ACTION ITEM —
Every line in the records below that holds "begin" must be identified and copied.

DATA TO PROCESS —

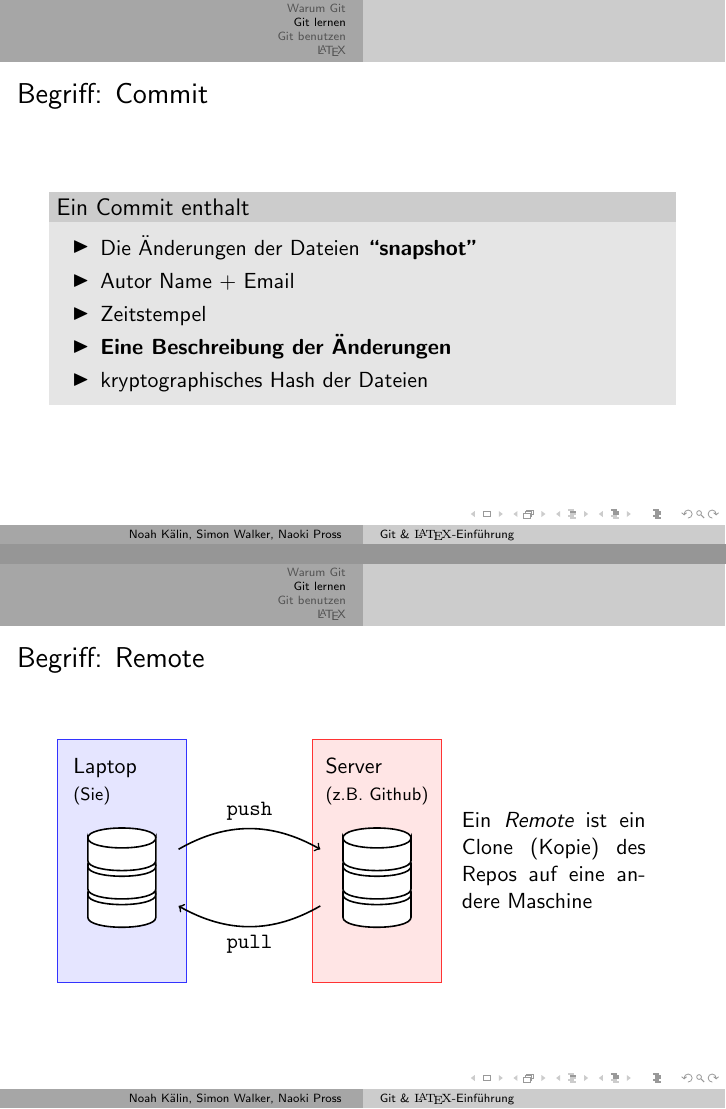
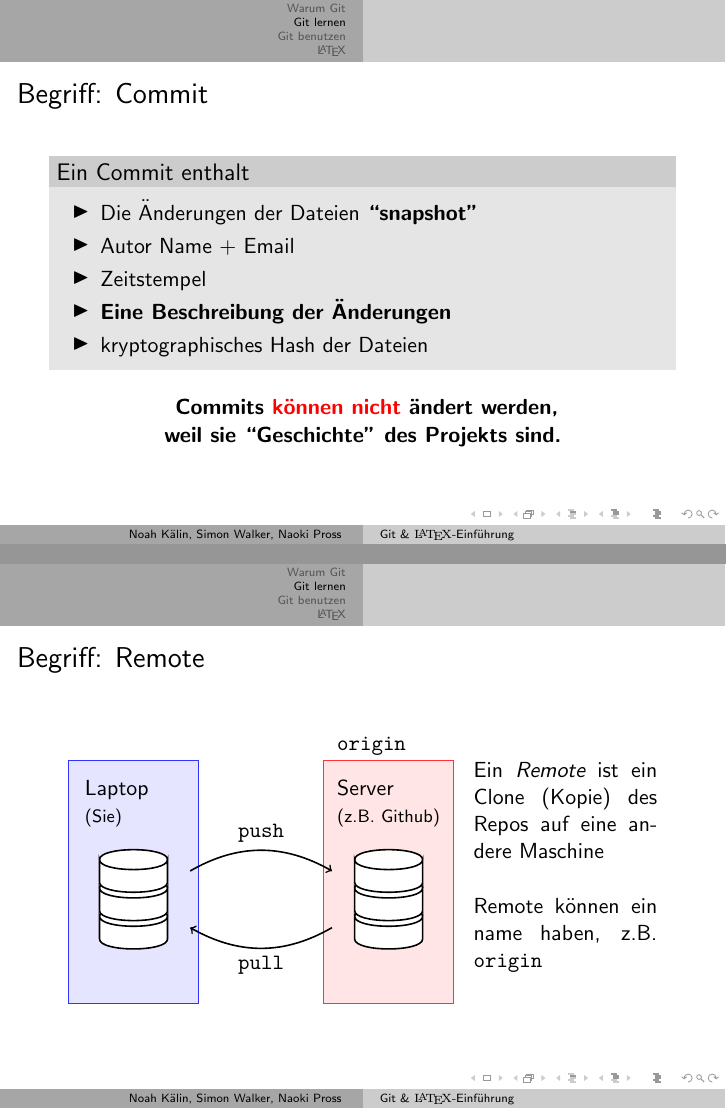
Before and after one commit to HSR-Stud/LaTex-Kurs, LaTeX slides (Praesentationen/praesentation.tex, which reads Praesentationen/git.tex): pages 20 and 24 of 53 before the commit and pages 21 and 26 of 55 after it, joined at a grey line. Compiled offline with pdfLaTeX.

Commit message:
Minor changes in commit and remote slides

```diff
--- a/Praesentationen/git.tex
+++ b/Praesentationen/git.tex
@@ -82,6 +82,14 @@
         \item kryptographisches Hash der Dateien
     \end{itemize}
     \end{block}
+
+    \pause
+	\begin{center}
+	\textbf{
+		Commits \textcolor{red}{k\"onnen nicht} \"andert werden, \\
+    	weil sie ``Geschichte'' des Projekts sind.
+	}
+    \end{center}
 \end{frame}
 
 \begin{frame}[fragile]{Commit Beispiel}
@@ -98,7 +106,7 @@ Date:   Tue Jan 22 04:31:30 2019 +0100
 \end{verbatim}
 \end{frame}
 
-\begin{frame}{Begriff: Remote}
+\begin{frame}{Begriff: Remote}\begin{center}
     \begin{minipage}{.65\linewidth}
 	\begin{tikzpicture}
 		\draw[thick]
@@ -114,8 +122,16 @@ Date:   Tue Jan 22 04:31:30 2019 +0100
 			(DB2.north west) ++(-1, 3) node[
 				black, anchor=north west, below=.75cm, right=.1cm, align=left
 			]{Server\\{\footnotesize (z.B. Github)}} rectangle ($(DB2.south east) + (1, -1)$);
+
 		\end{pgfonlayer}
 		\visible<3->{
+		\draw[]
+			(DB2.north west) ++(-1, 3) node[
+				black, anchor=south west, above=.25cm, right=.1cm, align=left
+			]{\texttt{origin}};
+		}
+
+		\visible<4->{
 		\draw[thick] (DB1) ++(1,  .2) edge[<-, bend right]
 			node[pos=.5, below]{\texttt{pull}} ++(2.5, 0);
 		\draw[thick] (DB1) ++(1, 1.2) edge[->, bend left]
@@ -126,8 +142,12 @@ Date:   Tue Jan 22 04:31:30 2019 +0100
 	\pause
 	\begin{minipage}[c]{.3\linewidth}
 	Ein \emph{Remote} ist ein Clone (Kopie) des Repos auf eine andere Maschine
+	\\
+	\pause
+
+	Remote k\"onnen ein name haben, z.B. \texttt{origin}
 	\end{minipage}
-\end{frame}
+\end{center}\end{frame}
 
 \begin{frame}{Zu einem Remote synchronisieren}
 \centering
```
Also changed, not shown: Praesentationen/git.tex (49 more changed lines).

YOUR RESPONSE —
+	\begin{center}
 \begin{frame}[fragile]{Commit Beispiel}
-\begin{frame}{Begriff: Remote}
+\begin{frame}{Begriff: Remote}\begin{center}
     \begin{minipage}{.65\linewidth}
 	\begin{tikzpicture}
 	\begin{minipage}[c]{.3\linewidth}
 \begin{frame}{Zu einem Remote synchronisieren}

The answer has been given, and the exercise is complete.